§ **WHAT YOU SHOULD DO**
Every line below that mentions the word "Texas" should be copied out.

Start of MATERIAL PROVIDED

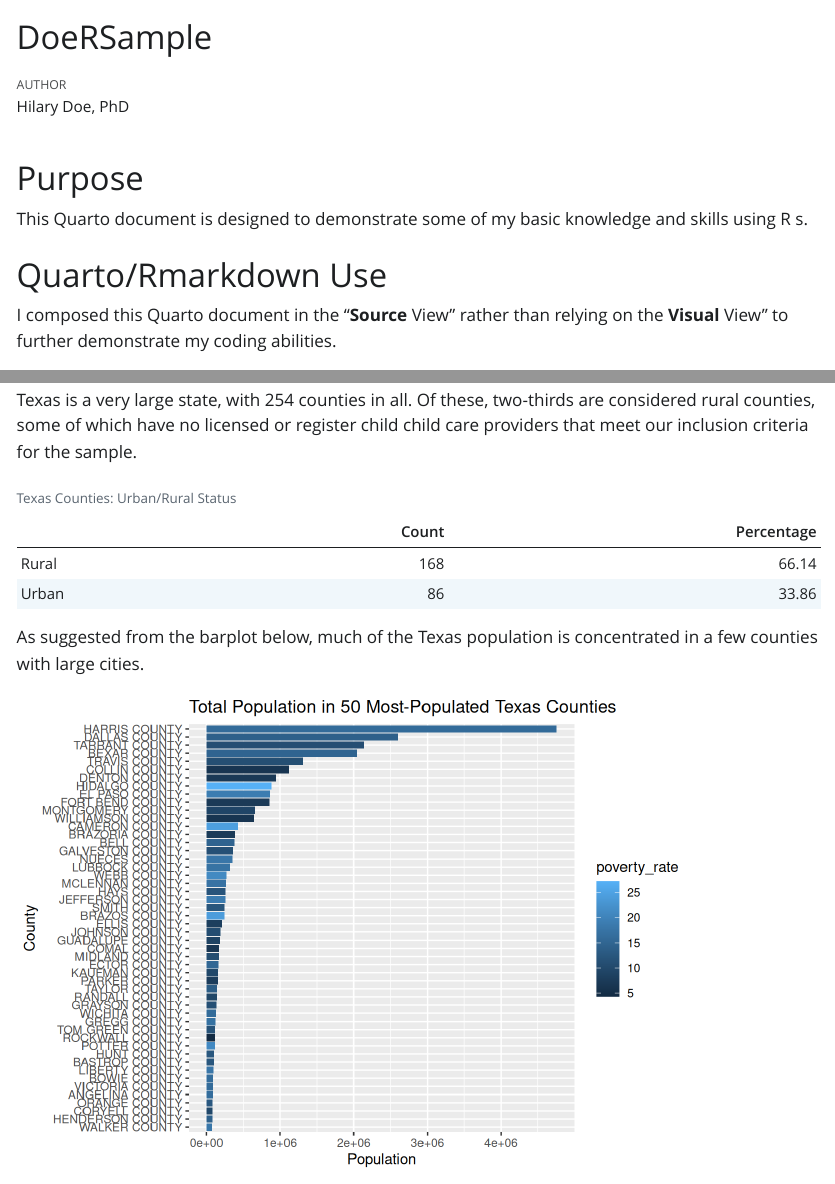
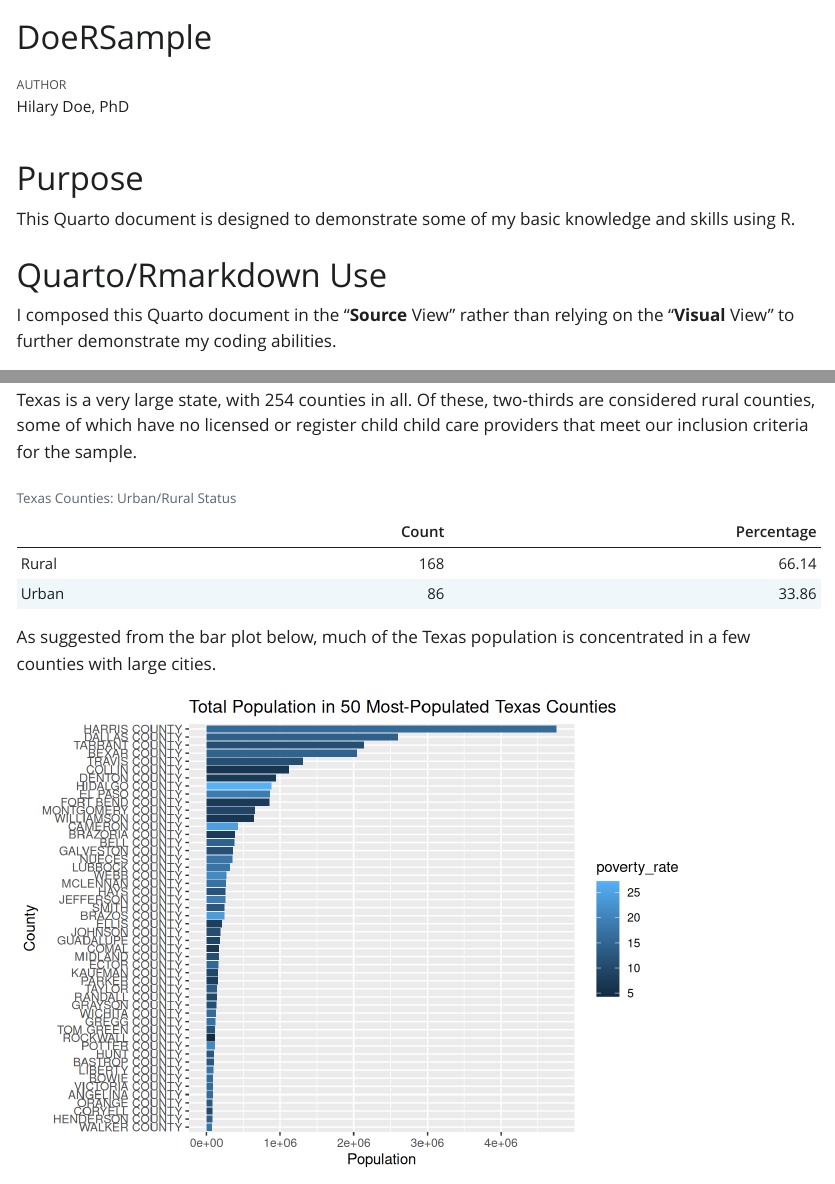
Before and after one commit to HilaryDoe/RExample, a Quarto document (SampleQuartoDoe.qmd): the page in a window 1100 px wide, from its top, and a second part further down, joined at a grey line. The pictures show the output file SampleQuartoDoe.html that the author committed with the source, opened offline; Quarto's library style sheets are replaced by a plain one without menus; long lines of code are wrapped.

Commit message:
A few corrections for typos

````diff
--- a/SampleQuartoDoe.qmd
+++ b/SampleQuartoDoe.qmd
@@ -4,16 +4,16 @@ author: "Hilary Doe, PhD"
 format:
   html:
     code-overflow: wrap
-editor: visual
+editor: source
 ---
 
 # Purpose
 
-This Quarto document is designed to demonstrate some of my basic knowledge and skills using R s.
+This Quarto document is designed to demonstrate some of my basic knowledge and skills using R.
 
 # Quarto/Rmarkdown Use
 
-I composed this Quarto document in the "**Source** View" rather than relying on the **Visual** View" to further demonstrate my coding abilities.
+I composed this Quarto document in the "**Source** View" rather than relying on the "**Visual** View" to further demonstrate my coding abilities.
 
 This document begins with a code-chunk in which I library the necessary packages, but with `include: false` to avoid including the code and output in the resulting document.
 
@@ -499,7 +499,7 @@ tab <- tblFun(urban$urban_rural)
 kable(tab, format = "html", caption = "Texas Counties: Urban/Rural Status")
 ```
 
-As suggested from the barplot below, much of the Texas population is concentrated in a few counties with large cities.
+As suggested from the bar plot below, much of the Texas population is concentrated in a few counties with large cities.
 
 ```{r}
 #| label: Barplot1
````
Also changed, not shown: SampleQuartoDoe.html.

End of MATERIAL PROVIDED

§ **EXERCISE SOLUTION**
 kable(tab, format = "html", caption = "Texas Counties: Urban/Rural Status")
-As suggested from the barplot below, much of the Texas population is concentrated in a few counties with large cities.
+As suggested from the bar plot below, much of the Texas population is concentrated in a few counties with large cities.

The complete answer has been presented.